An exact copy of the entries, with every picture omitted, is what is needed here.

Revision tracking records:
..........

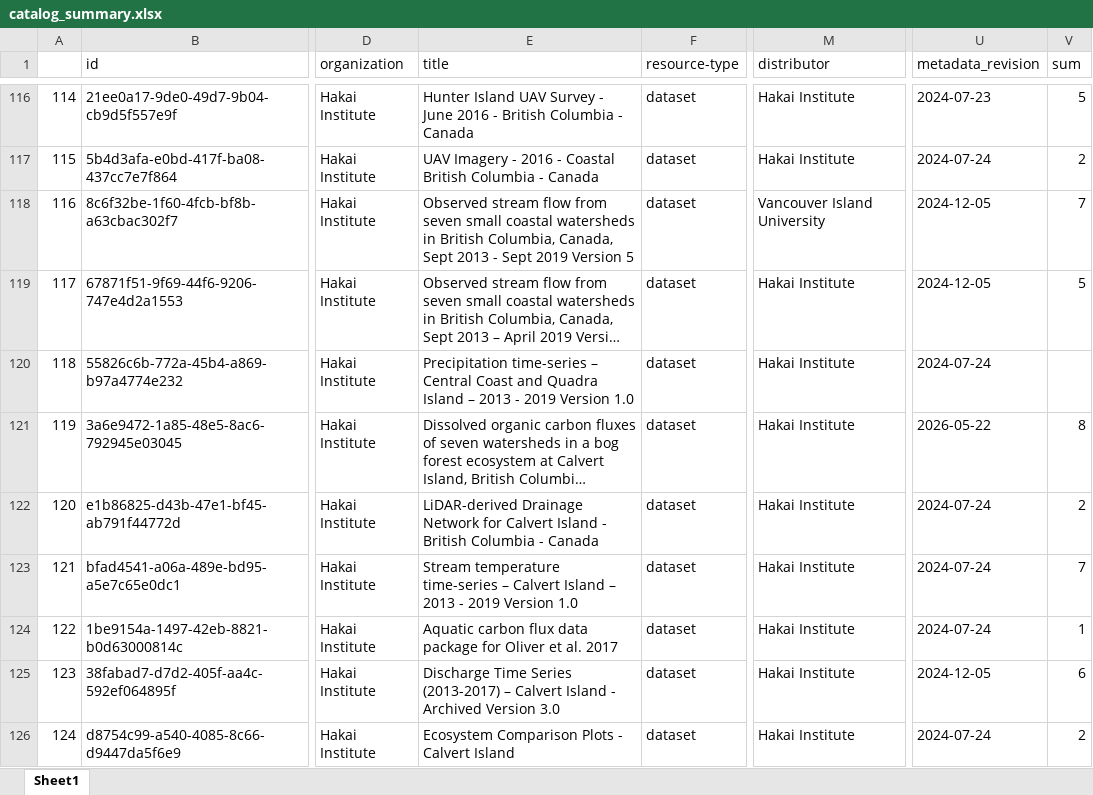
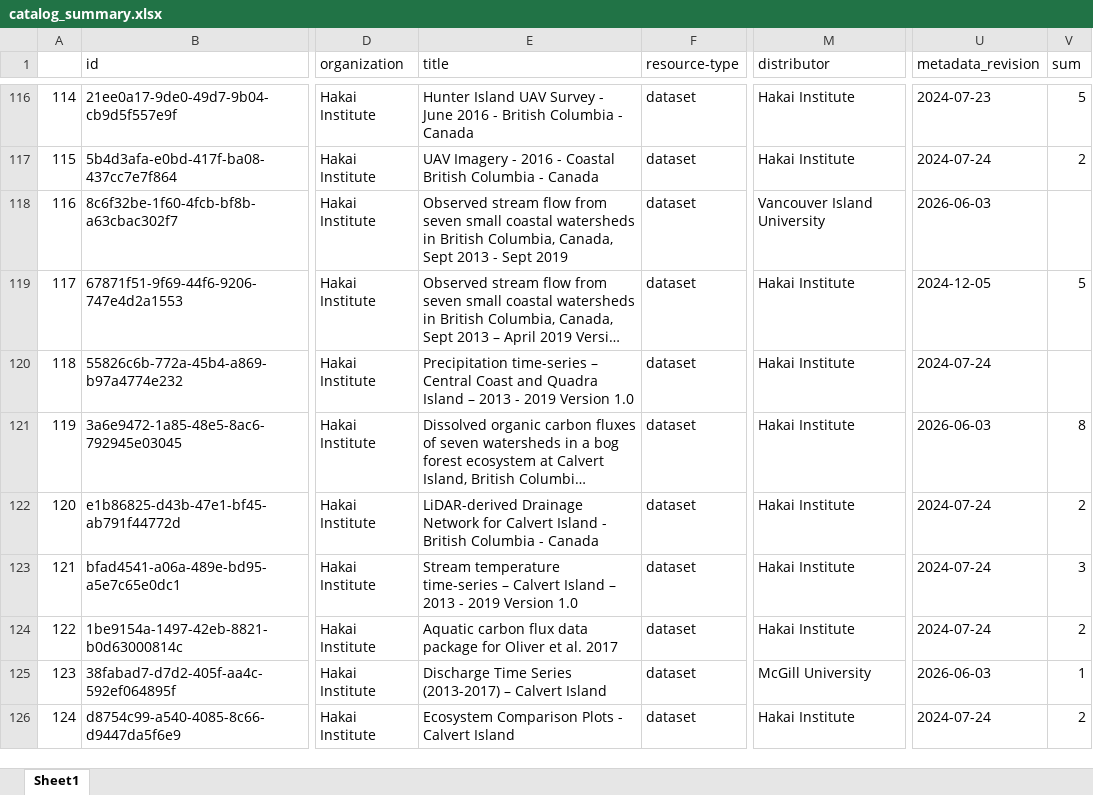
Before and after one commit to HakaiInstitute/hakai-ckan-records-checks, an Excel workbook: docs/catalog_summary.xlsx, sheet Sheet1, drawn as a sheet; only a part is shown, gaps mark what is left out; long unchanged cells end in …; values as stored, in another font and other column widths than the file's, no borders; the diff covers the shown part only; the diff names each change by its address in the sheet, - before the commit and + after, or states it on an @@ line.

```diff
--- a/docs/catalog_summary.xlsx (sheet Sheet1)
+++ b/docs/catalog_summary.xlsx (sheet Sheet1)
-E118 (title): …Sept 2019 Version 5
+E118 (title): …Sept 2019
-U118 (metadata_revision): 2024-12-05
+U118 (metadata_revision): 2026-06-03
-V118 (sum): 7
+V118 (sum): (empty)
-U121 (metadata_revision): 2026-05-22
+U121 (metadata_revision): 2026-06-03
-V123 (sum): 7
+V123 (sum): 3
-V124 (sum): 1
+V124 (sum): 2
-E125 (title): …Calvert Island - Archived Version 3.0
+E125 (title): …Calvert Island
-M125 (distributor): Hakai Institute
+M125 (distributor): McGill University
-U125 (metadata_revision): 2024-12-05
+U125 (metadata_revision): 2026-06-03
-V125 (sum): 6
+V125 (sum): 1
```
Also changed, not shown: 105 edited cells elsewhere in this sheet, docs/issues_list.xlsx, 36 other files.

..........

= RESULT =
Before and after one commit to HakaiInstitute/hakai-ckan-records-checks, an Excel workbook: docs/catalog_summary.xlsx, sheet Sheet1, drawn as a sheet; only a part is shown, gaps mark what is left out; long unchanged cells end in …; values as stored, in another font and other column widths than the file's, no borders; the diff covers the shown part only; the diff names each change by its address in the sheet, - before the commit and + after, or states it on an @@ line.

```diff
--- a/docs/catalog_summary.xlsx (sheet Sheet1)
+++ b/docs/catalog_summary.xlsx (sheet Sheet1)
-E118 (title): …Sept 2019 Version 5
+E118 (title): …Sept 2019
-U118 (metadata_revision): 2024-12-05
+U118 (metadata_revision): 2026-06-03
-V118 (sum): 7
+V118 (sum): (empty)
-U121 (metadata_revision): 2026-05-22
+U121 (metadata_revision): 2026-06-03
-V123 (sum): 7
+V123 (sum): 3
-V124 (sum): 1
+V124 (sum): 2
-E125 (title): …Calvert Island - Archived Version 3.0
+E125 (title): …Calvert Island
-M125 (distributor): Hakai Institute
+M125 (distributor): McGill University
-U125 (metadata_revision): 2024-12-05
+U125 (metadata_revision): 2026-06-03
-V125 (sum): 6
+V125 (sum): 1
```
Also changed, not shown: 105 edited cells elsewhere in this sheet, docs/issues_list.xlsx, 36 other files.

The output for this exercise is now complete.